The image for Day 284 of the VM_365 project shows archaeological excavations in progress in 1999, at the site of St Stephen’s College, at North Foreland, Broadstairs. The view in this picture faces north west toward the mouth of the Thames Estuary, although the sea is hidden behind the range of trees at the top of the picture.
The St Stephen’s College dig site is located just to the east of the cropmark group at North Foreland that was shown in yesterday’s image for VM_365 Day 283. One of the ditches that shows in the cropmark extended into the site.
The wide range of features found on the site are all represented in the picture. On the top, right hand side is the ring ditch of one of three Bronze Age round barrows excavated on the site. This barrow contained three burials, a large rectangular central grave cut and a second, smaller, oval grave cut on the northern side of the Barrow. A second burial had been inserted in the upper fill of that grave. The circuit of the barrow ditch had been recut in the Iron Age, possibly to form a hut platform.
On the left side of the picture you can see the ditches of an enclosure, dating to the Middle Iron Age. An entrance causeway formed by a break in the ditch circuit can be seen at the front. Some of the ditches that branch to the top of the hill from the trackway that can be seen in the cropmarks on the hillside lead directly to the rectangular encloure.

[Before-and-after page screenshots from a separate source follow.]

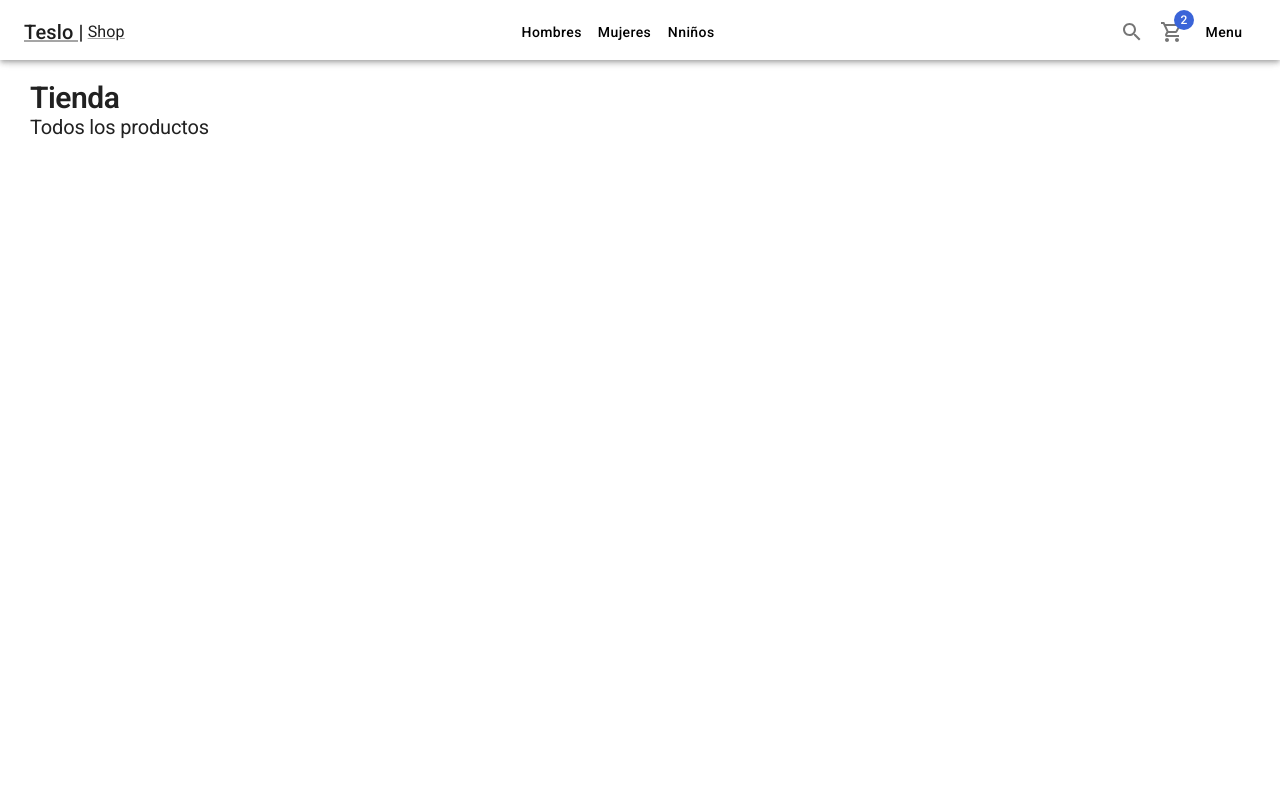
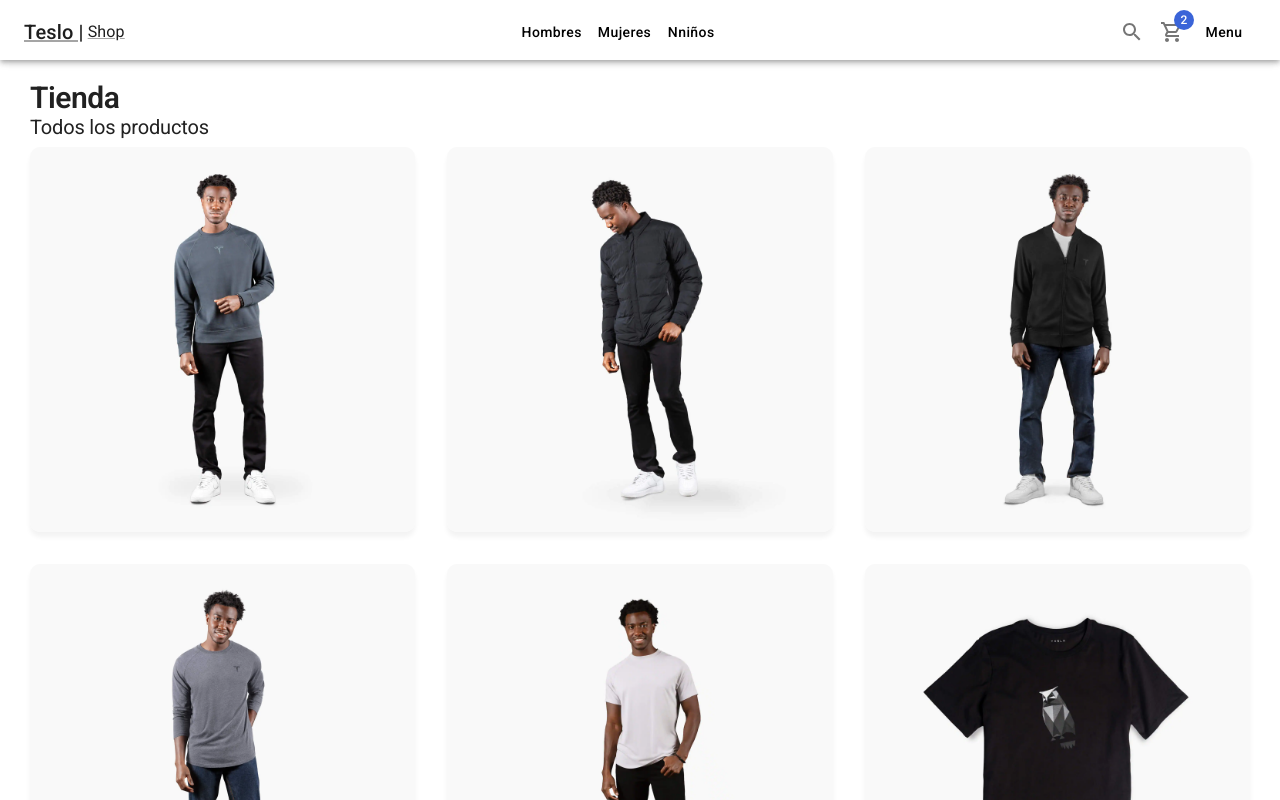
Before and after one commit to EmmanuelJCA/teslo-shop-webapp, a Next.js app: page / in a window 1280 px wide. Shown: the top 800 px of the page. Built offline with nearby package versions, Linux system fonts and the light colour scheme.

Commit message:
Images grid in index page

```diff
--- a/pages/index.tsx
+++ b/pages/index.tsx
@@ -1,11 +1,32 @@
-import { Typography } from '@mui/material';
+import { Card, CardActionArea, CardMedia, Grid, Typography } from '@mui/material';
 import { ShopLayout } from '../components/layouts';
+import { initialData } from '@/database/products';
 
 export default function Home() {
   return (
     <ShopLayout title={'Teslo-Shop - Home'} pageDescription={'Los mejores productos de teslo aqui'}>
       <Typography variant='h1' component='h1'>Tienda</Typography>
       <Typography variant='h2' sx={{ mb: 1 }} component='h1'>Todos los productos</Typography>
+
+      <Grid container spacing={4}>
+        {
+          initialData.products.map(product => (
+            <Grid item xs={6} sm={4} key={product.slug}>
+              <Card>
+                <CardActionArea>
+                  <CardMedia
+                    component='img'
+                    image={`products/${product.images[0]}`}
+                    alt={ product.title }
+                  >
+
+                  </CardMedia>
+                </CardActionArea>
+              </Card>
+            </Grid>
+          ))
+        }
+      </Grid>
     </ShopLayout>
   )
 }
```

At least six structures built with four timber posts were enclosed within the rounded rectangular ditch, although these could be from a different phase of the settlement when the ditch was no longer visible.
The group of storage pits visible in the foreground, close to the entrance of the enclosure, were dug over a period of time spanning the Middle to Late Iron Age. One of the storage pits located in another part of the site, not shown in the image, was reused for a burial which featured in a sequence of VM_365 posts on Day 123, Day 43 and Day 113. Iron Age objects found in some of the pits excavated on the St. Stephen’s site including Bridle bits, a bone handle, loom weights and evidence for chalk plastered structures have also been posted as part of the VM_365 project.
The tiny figure present in the middle of the enclosure is the Trust’s first Director Dr Dave Perkins who led the excavations in 1999.